How to complete this task
Give all of the records again precisely, excluding whatever pictures they contain.

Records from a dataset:
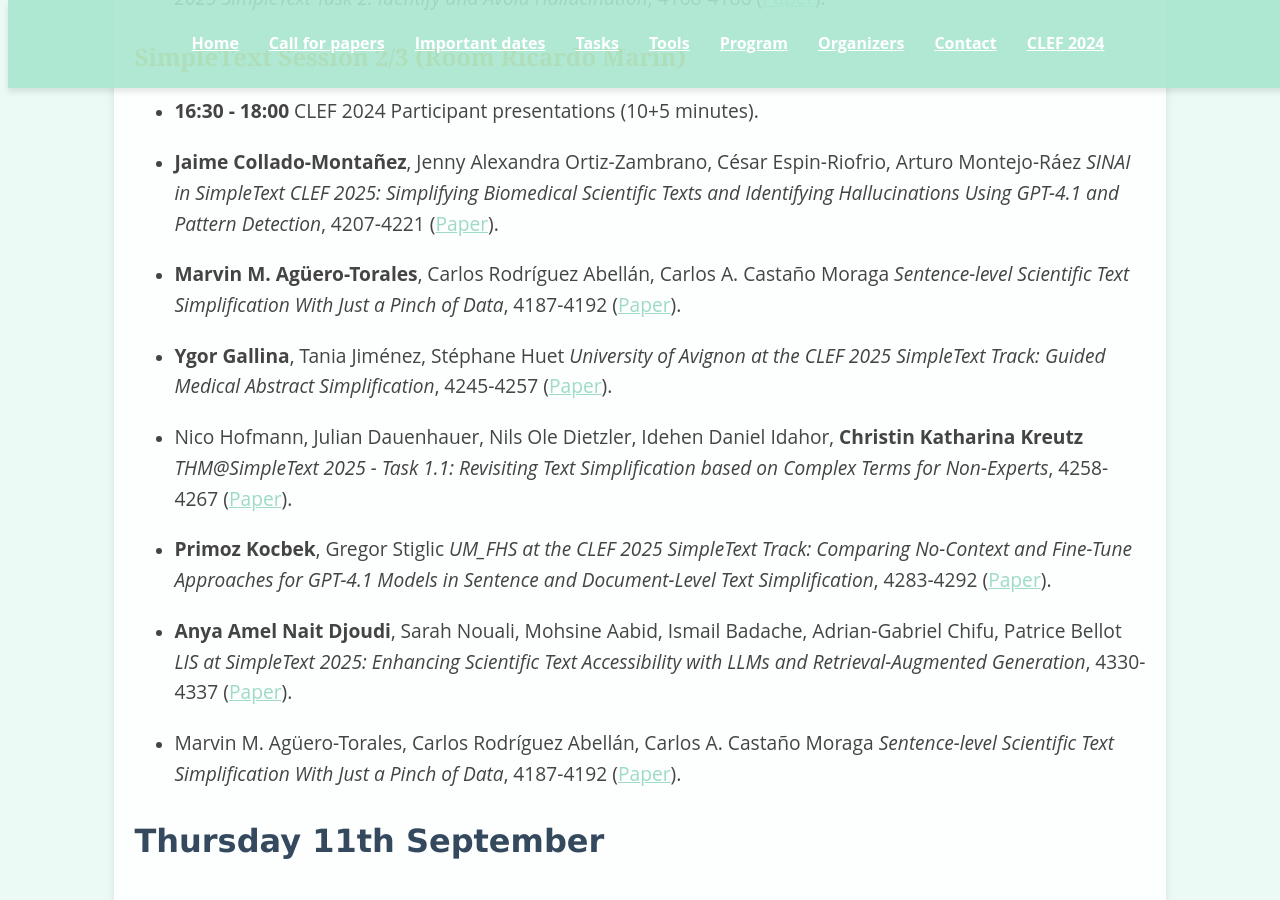
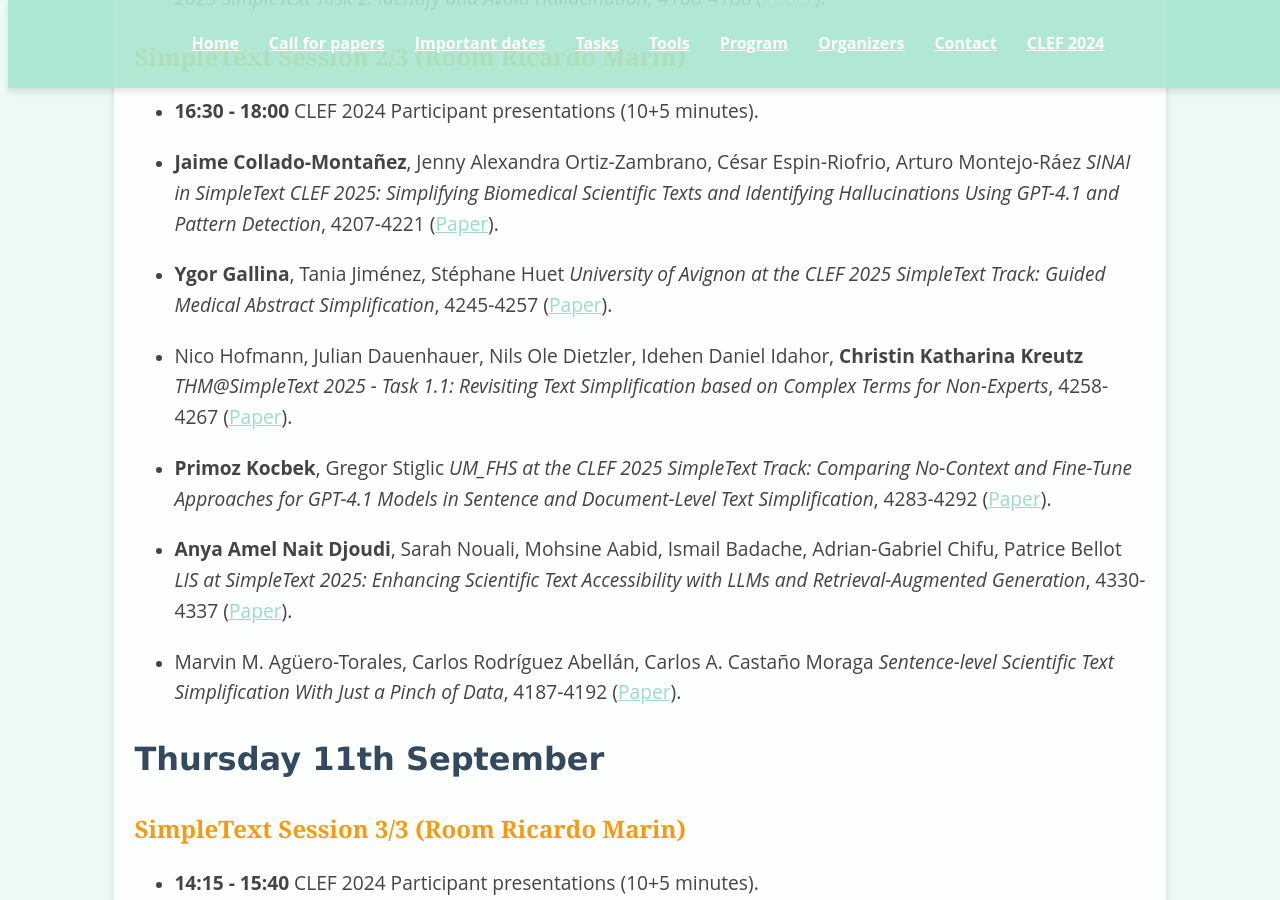
Before and after one commit to simpletext-madics/2025, a Jekyll site: the page built from program.md, in a window 1280 px wide and 900 px high, scrolled down 2229 px. Built offline with Jekyll 4.4.1, drawn with Linux system fonts in a browser that asks for light colours.

Commit message:
Update program.md
Remove duplicate.

```diff
--- a/program.md
+++ b/program.md
@@ -59,10 +59,6 @@ _Overview of the CLEF 2025 SimpleText Task 2: Identify and Avoid Hallucination_,
 * **Jaime Collado-Montañez**, Jenny Alexandra Ortiz-Zambrano, César Espin-Riofrio, Arturo Montejo-Ráez
 _SINAI in SimpleText CLEF 2025: Simplifying Biomedical Scientific Texts and Identifying Hallucinations Using GPT-4.1 and Pattern Detection_, 4207-4221
 ([Paper](https://www.dei.unipd.it/~faggioli/temp/clef2025/paper_348.pdf)).
-
-* **Marvin M. Agüero-Torales**, Carlos Rodríguez Abellán, Carlos A. Castaño Moraga
-_Sentence-level Scientific Text Simplification With Just a Pinch of Data_, 4187-4192
-([Paper](https://www.dei.unipd.it/~faggioli/temp/clef2025/paper_346.pdf)).
 
 * **Ygor Gallina**, Tania Jiménez, Stéphane Huet
 _University of Avignon at the CLEF 2025 SimpleText Track: Guided Medical Abstract Simplification_, 4245-4257
```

Answer to this exercise
Before and after one commit to simpletext-madics/2025, a Jekyll site: the page built from program.md, in a window 1280 px wide and 900 px high, scrolled down 2229 px. Built offline with Jekyll 4.4.1, drawn with Linux system fonts in a browser that asks for light colours.

Commit message:
Update program.md
Remove duplicate.

```diff
--- a/program.md
+++ b/program.md
@@ -59,10 +59,6 @@ _Overview of the CLEF 2025 SimpleText Task 2: Identify and Avoid Hallucination_,
 * **Jaime Collado-Montañez**, Jenny Alexandra Ortiz-Zambrano, César Espin-Riofrio, Arturo Montejo-Ráez
 _SINAI in SimpleText CLEF 2025: Simplifying Biomedical Scientific Texts and Identifying Hallucinations Using GPT-4.1 and Pattern Detection_, 4207-4221
 ([Paper](https://www.dei.unipd.it/~faggioli/temp/clef2025/paper_348.pdf)).
-
-* **Marvin M. Agüero-Torales**, Carlos Rodríguez Abellán, Carlos A. Castaño Moraga
-_Sentence-level Scientific Text Simplification With Just a Pinch of Data_, 4187-4192
-([Paper](https://www.dei.unipd.it/~faggioli/temp/clef2025/paper_346.pdf)).
 
 * **Ygor Gallina**, Tania Jiménez, Stéphane Huet
 _University of Avignon at the CLEF 2025 SimpleText Track: Guided Medical Abstract Simplification_, 4245-4257
```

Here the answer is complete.